BEGIN

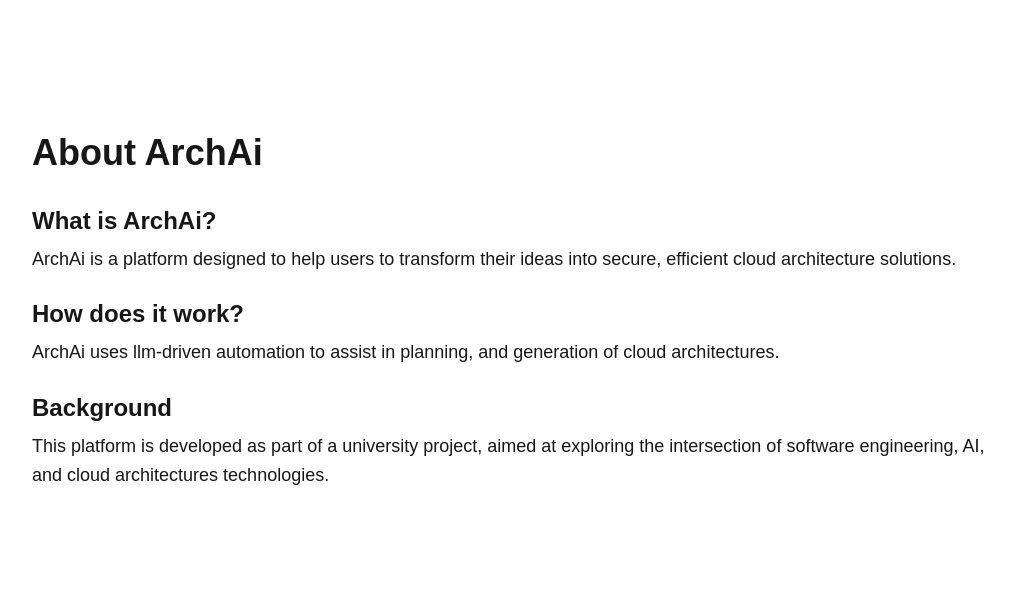
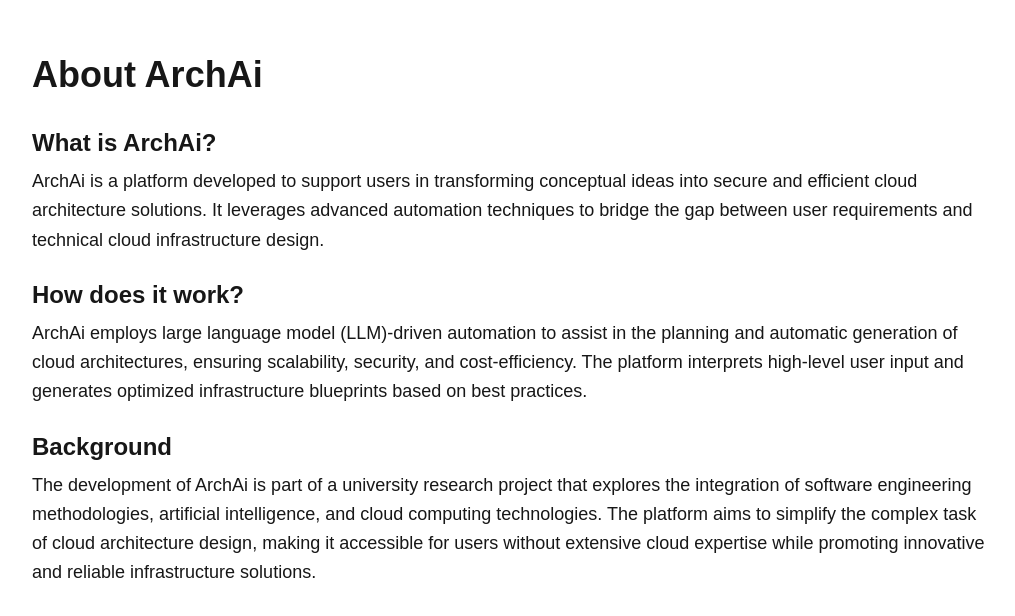
Before and after one commit to chrispl01/ArchAi, a Next.js app in the folder frontend/: page /about in a window 1280 px wide. Shown: the part 136-752 px from the top of the page, without its empty margins (128-1143 px from the left). Built offline with nearby package versions, Linux system fonts and the light colour scheme.

Commit message:
Update About Page

```diff
--- a/frontend/src/app/about/page.tsx
+++ b/frontend/src/app/about/page.tsx
@@ -1,11 +1,11 @@
 'use client';
-import BackButton from "@/components/BackButton";
+import BackButton from '@/components/BackButton';
 
 export default function About() {
   return (
     <div className="flex-col flex justify-center w-full min-h-[80vh] text-left px-4 sm:px-4 md:px-8 lg:px-24 xl:px-32 animate-slide-in-right-to-left">
       <div className="my-10">
-        <BackButton/>
+        <BackButton />
       </div>
 
       <h1 className="text-3xl sm:text-4xl font-bold mb-8 text-left">
@@ -16,8 +16,11 @@
           What is ArchAi?
         </h2>
         <p className="text-base sm:text-lg leading-relaxed">
-          ArchAi is a platform designed to help users to transform their ideas
-          into secure, efficient cloud architecture solutions.
+          ArchAi is a platform developed to support users in transforming
+          conceptual ideas into secure and efficient cloud architecture
+          solutions. It leverages advanced automation techniques to bridge the
+          gap between user requirements and technical cloud infrastructure
+          design.
         </p>
       </section>
 
@@ -26,8 +29,11 @@
           How does it work?
         </h2>
         <p className="text-base sm:text-lg leading-relaxed">
-          ArchAi uses llm-driven automation to assist in planning, and
-          generation of cloud architectures.
+          ArchAi employs large language model (LLM)-driven automation to assist
+          in the planning and automatic generation of cloud architectures,
+          ensuring scalability, security, and cost-efficiency. The platform
+          interprets high-level user input and generates optimized
+          infrastructure blueprints based on best practices.
         </p>
       </section>
 
@@ -36,9 +42,13 @@
           Background
         </h2>
         <p className="text-base sm:text-lg leading-relaxed">
-          This platform is developed as part of a university project, aimed at
-          exploring the intersection of software engineering, AI, and cloud
-          architectures technologies.
+          The development of ArchAi is part of a university research project
+          that explores the integration of software engineering methodologies,
+          artificial intelligence, and cloud computing technologies. The
+          platform aims to simplify the complex task of cloud architecture
+          design, making it accessible for users without extensive cloud
+          expertise while promoting innovative and reliable infrastructure
+          solutions.
         </p>
       </section>
     </div>
```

END

Please retype the records above exactly, excluding every picture.

§ Your solution
Before and after one commit to chrispl01/ArchAi, a Next.js app in the folder frontend/: page /about in a window 1280 px wide. Shown: the part 136-752 px from the top of the page, without its empty margins (128-1143 px from the left). Built offline with nearby package versions, Linux system fonts and the light colour scheme.

Commit message:
Update About Page

```diff
--- a/frontend/src/app/about/page.tsx
+++ b/frontend/src/app/about/page.tsx
@@ -1,11 +1,11 @@
 'use client';
-import BackButton from "@/components/BackButton";
+import BackButton from '@/components/BackButton';
 
 export default function About() {
   return (
     <div className="flex-col flex justify-center w-full min-h-[80vh] text-left px-4 sm:px-4 md:px-8 lg:px-24 xl:px-32 animate-slide-in-right-to-left">
       <div className="my-10">
-        <BackButton/>
+        <BackButton />
       </div>
 
       <h1 className="text-3xl sm:text-4xl font-bold mb-8 text-left">
@@ -16,8 +16,11 @@
           What is ArchAi?
         </h2>
         <p className="text-base sm:text-lg leading-relaxed">
-          ArchAi is a platform designed to help users to transform their ideas
-          into secure, efficient cloud architecture solutions.
+          ArchAi is a platform developed to support users in transforming
+          conceptual ideas into secure and efficient cloud architecture
+          solutions. It leverages advanced automation techniques to bridge the
+          gap between user requirements and technical cloud infrastructure
+          design.
         </p>
       </section>
 
@@ -26,8 +29,11 @@
           How does it work?
         </h2>
         <p className="text-base sm:text-lg leading-relaxed">
-          ArchAi uses llm-driven automation to assist in planning, and
-          generation of cloud architectures.
+          ArchAi employs large language model (LLM)-driven automation to assist
+          in the planning and automatic generation of cloud architectures,
+          ensuring scalability, security, and cost-efficiency. The platform
+          interprets high-level user input and generates optimized
+          infrastructure blueprints based on best practices.
         </p>
       </section>
 
@@ -36,9 +42,13 @@
           Background
         </h2>
         <p className="text-base sm:text-lg leading-relaxed">
-          This platform is developed as part of a university project, aimed at
-          exploring the intersection of software engineering, AI, and cloud
-          architectures technologies.
+          The development of ArchAi is part of a university research project
+          that explores the integration of software engineering methodologies,
+          artificial intelligence, and cloud computing technologies. The
+          platform aims to simplify the complex task of cloud architecture
+          design, making it accessible for users without extensive cloud
+          expertise while promoting innovative and reliable infrastructure
+          solutions.
         </p>
       </section>
     </div>
```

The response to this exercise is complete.